In the data below, which lines hold "drivers"? Copy every one.

**** Extracted material

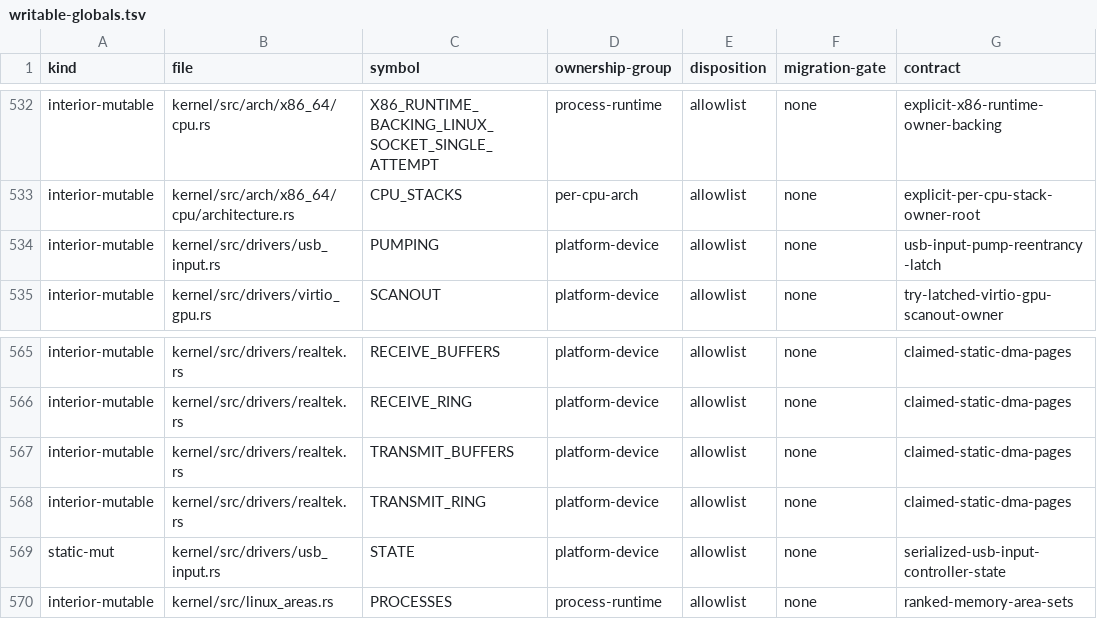
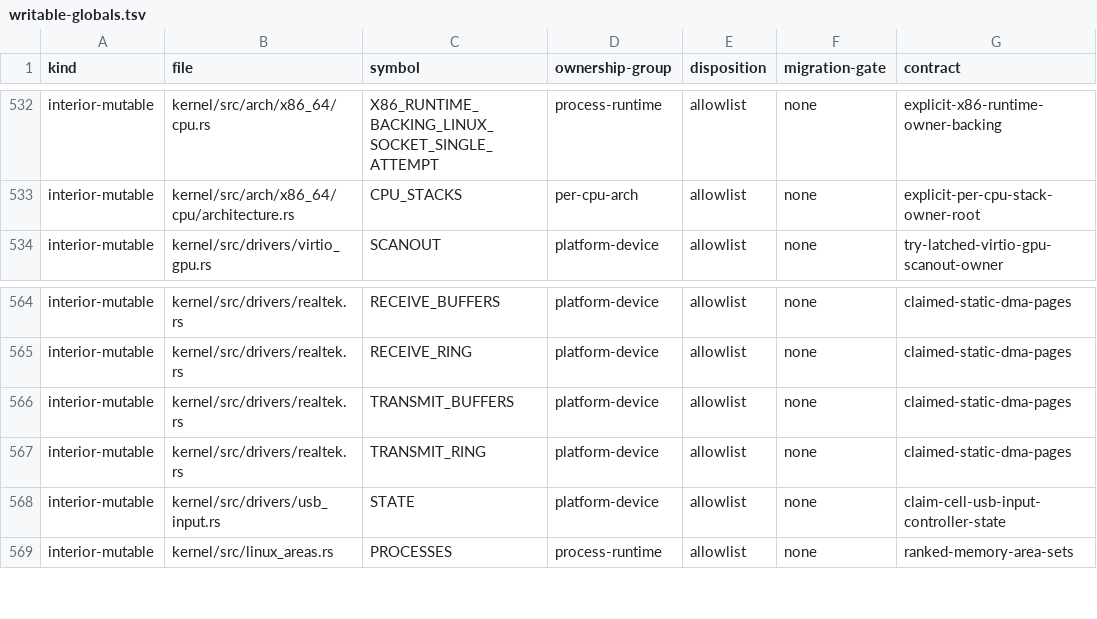
Before and after one commit to rvdende/linox, a TSV file: docs/feedback-hardening/writable-globals.tsv, drawn as a sheet; only a part is shown, gaps mark what is left out.

```diff
--- a/docs/feedback-hardening/writable-globals.tsv
+++ b/docs/feedback-hardening/writable-globals.tsv
@@ -533,3 +533,2 @@ interior-mutable	kernel/src/arch/x86_64/cpu.rs	X86_RUNTIME_BACKING_LINUX_SOCKET_
 interior-mutable	kernel/src/arch/x86_64/cpu/architecture.rs	CPU_STACKS	per-cpu-arch	allowlist	none	explicit-per-cpu-stack-owner-root
-interior-mutable	kernel/src/drivers/usb_input.rs	PUMPING	platform-device	allowlist	none	usb-input-pump-reentrancy-latch
 interior-mutable	kernel/src/drivers/virtio_gpu.rs	SCANOUT	platform-device	allowlist	none	try-latched-virtio-gpu-scanout-owner
@@ -568,3 +567,3 @@ interior-mutable	kernel/src/drivers/realtek.rs	TRANSMIT_BUFFERS	platform-device
 interior-mutable	kernel/src/drivers/realtek.rs	TRANSMIT_RING	platform-device	allowlist	none	claimed-static-dma-pages
-static-mut	kernel/src/drivers/usb_input.rs	STATE	platform-device	allowlist	none	serialized-usb-input-controller-state
+interior-mutable	kernel/src/drivers/usb_input.rs	STATE	platform-device	allowlist	none	claim-cell-usb-input-controller-state
 interior-mutable	kernel/src/linux_areas.rs	PROCESSES	process-runtime	allowlist	none	ranked-memory-area-sets
```
Also changed, not shown: 3 other files.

********

Solution to this exercise:
-interior-mutable	kernel/src/drivers/usb_input.rs	PUMPING	platform-device	allowlist	none	usb-input-pump-reentrancy-latch
 interior-mutable	kernel/src/drivers/virtio_gpu.rs	SCANOUT	platform-device	allowlist	none	try-latched-virtio-gpu-scanout-owner
@@ -568,3 +567,3 @@ interior-mutable	kernel/src/drivers/realtek.rs	TRANSMIT_BUFFERS	platform-device
 interior-mutable	kernel/src/drivers/realtek.rs	TRANSMIT_RING	platform-device	allowlist	none	claimed-static-dma-pages
-static-mut	kernel/src/drivers/usb_input.rs	STATE	platform-device	allowlist	none	serialized-usb-input-controller-state
+interior-mutable	kernel/src/drivers/usb_input.rs	STATE	platform-device	allowlist	none	claim-cell-usb-input-controller-state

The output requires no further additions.